→ **TASK DETAILS**
Every entry below should appear in the answer exactly as written, apart from the pictures.

----

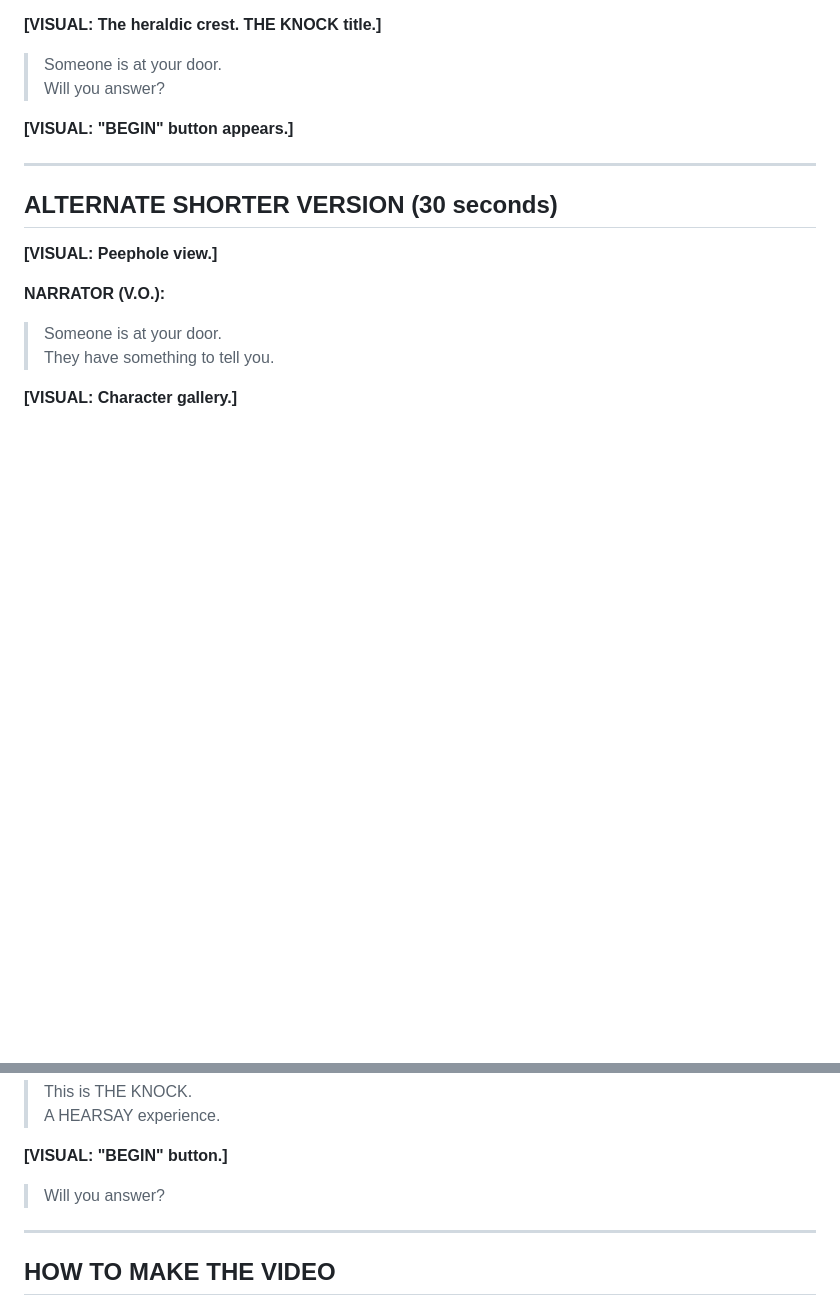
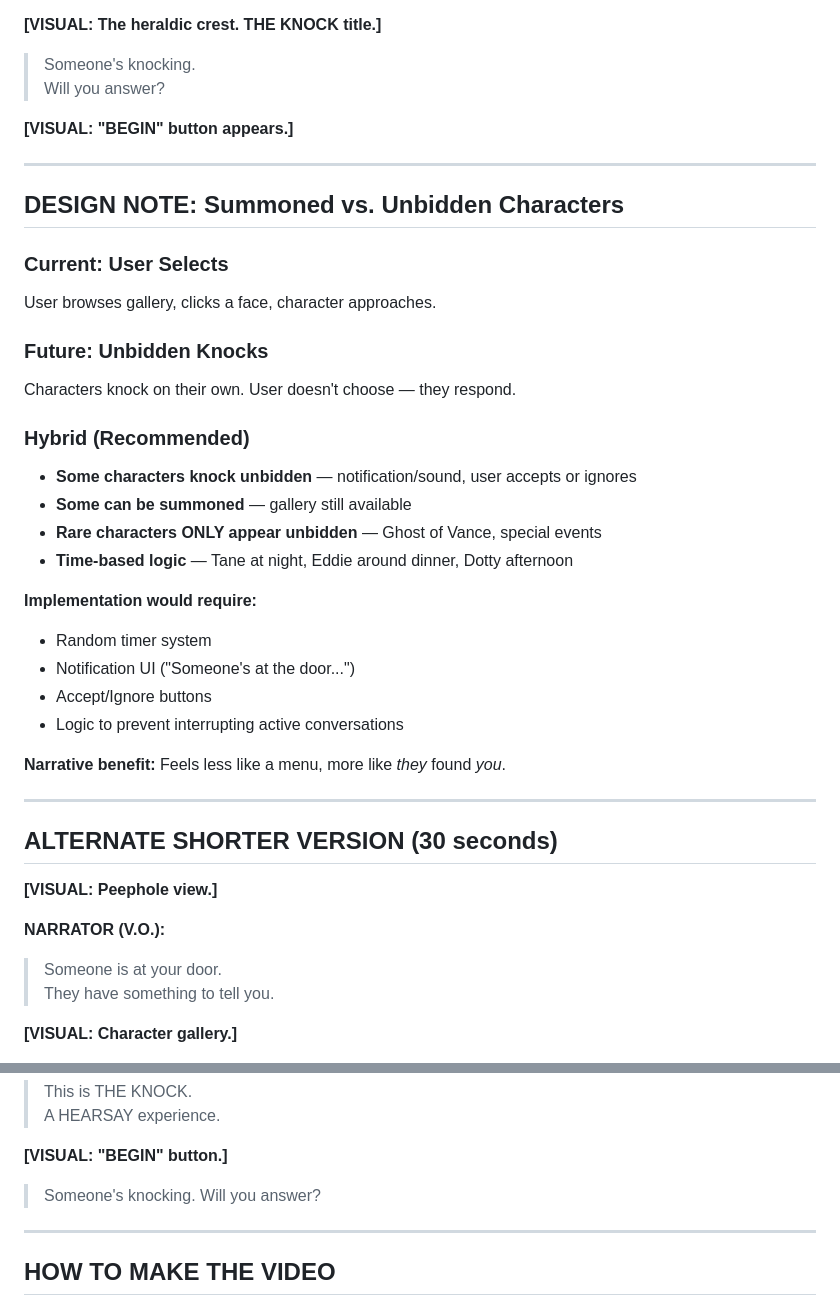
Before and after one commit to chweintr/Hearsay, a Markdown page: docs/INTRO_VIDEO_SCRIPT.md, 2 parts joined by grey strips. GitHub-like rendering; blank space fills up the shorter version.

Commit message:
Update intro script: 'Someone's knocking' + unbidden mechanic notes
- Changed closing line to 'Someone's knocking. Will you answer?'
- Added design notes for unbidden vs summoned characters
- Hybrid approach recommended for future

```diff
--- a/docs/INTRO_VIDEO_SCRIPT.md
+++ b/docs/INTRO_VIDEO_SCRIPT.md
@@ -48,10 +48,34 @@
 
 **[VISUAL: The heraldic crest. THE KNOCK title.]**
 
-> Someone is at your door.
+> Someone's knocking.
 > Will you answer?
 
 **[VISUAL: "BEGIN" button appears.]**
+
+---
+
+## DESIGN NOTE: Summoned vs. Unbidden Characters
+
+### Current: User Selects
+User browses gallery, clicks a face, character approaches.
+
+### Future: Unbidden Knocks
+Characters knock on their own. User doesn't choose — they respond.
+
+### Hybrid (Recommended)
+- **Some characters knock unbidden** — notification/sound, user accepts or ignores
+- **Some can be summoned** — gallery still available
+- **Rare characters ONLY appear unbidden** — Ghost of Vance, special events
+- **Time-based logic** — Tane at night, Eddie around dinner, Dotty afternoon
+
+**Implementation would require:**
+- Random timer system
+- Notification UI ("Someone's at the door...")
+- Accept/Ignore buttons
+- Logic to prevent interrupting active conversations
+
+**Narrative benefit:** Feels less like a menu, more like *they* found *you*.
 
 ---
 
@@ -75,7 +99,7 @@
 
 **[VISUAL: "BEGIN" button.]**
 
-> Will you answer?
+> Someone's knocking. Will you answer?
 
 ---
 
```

----

→ **ANSWER SPACE**
Before and after one commit to chweintr/Hearsay, a Markdown page: docs/INTRO_VIDEO_SCRIPT.md, 2 parts joined by grey strips. GitHub-like rendering; blank space fills up the shorter version.

Commit message:
Update intro script: 'Someone's knocking' + unbidden mechanic notes
- Changed closing line to 'Someone's knocking. Will you answer?'
- Added design notes for unbidden vs summoned characters
- Hybrid approach recommended for future

```diff
--- a/docs/INTRO_VIDEO_SCRIPT.md
+++ b/docs/INTRO_VIDEO_SCRIPT.md
@@ -48,10 +48,34 @@
 
 **[VISUAL: The heraldic crest. THE KNOCK title.]**
 
-> Someone is at your door.
+> Someone's knocking.
 > Will you answer?
 
 **[VISUAL: "BEGIN" button appears.]**
+
+---
+
+## DESIGN NOTE: Summoned vs. Unbidden Characters
+
+### Current: User Selects
+User browses gallery, clicks a face, character approaches.
+
+### Future: Unbidden Knocks
+Characters knock on their own. User doesn't choose — they respond.
+
+### Hybrid (Recommended)
+- **Some characters knock unbidden** — notification/sound, user accepts or ignores
+- **Some can be summoned** — gallery still available
+- **Rare characters ONLY appear unbidden** — Ghost of Vance, special events
+- **Time-based logic** — Tane at night, Eddie around dinner, Dotty afternoon
+
+**Implementation would require:**
+- Random timer system
+- Notification UI ("Someone's at the door...")
+- Accept/Ignore buttons
+- Logic to prevent interrupting active conversations
+
+**Narrative benefit:** Feels less like a menu, more like *they* found *you*.
 
 ---
 
@@ -75,7 +99,7 @@
 
 **[VISUAL: "BEGIN" button.]**
 
-> Will you answer?
+> Someone's knocking. Will you answer?
 
 ---
 
```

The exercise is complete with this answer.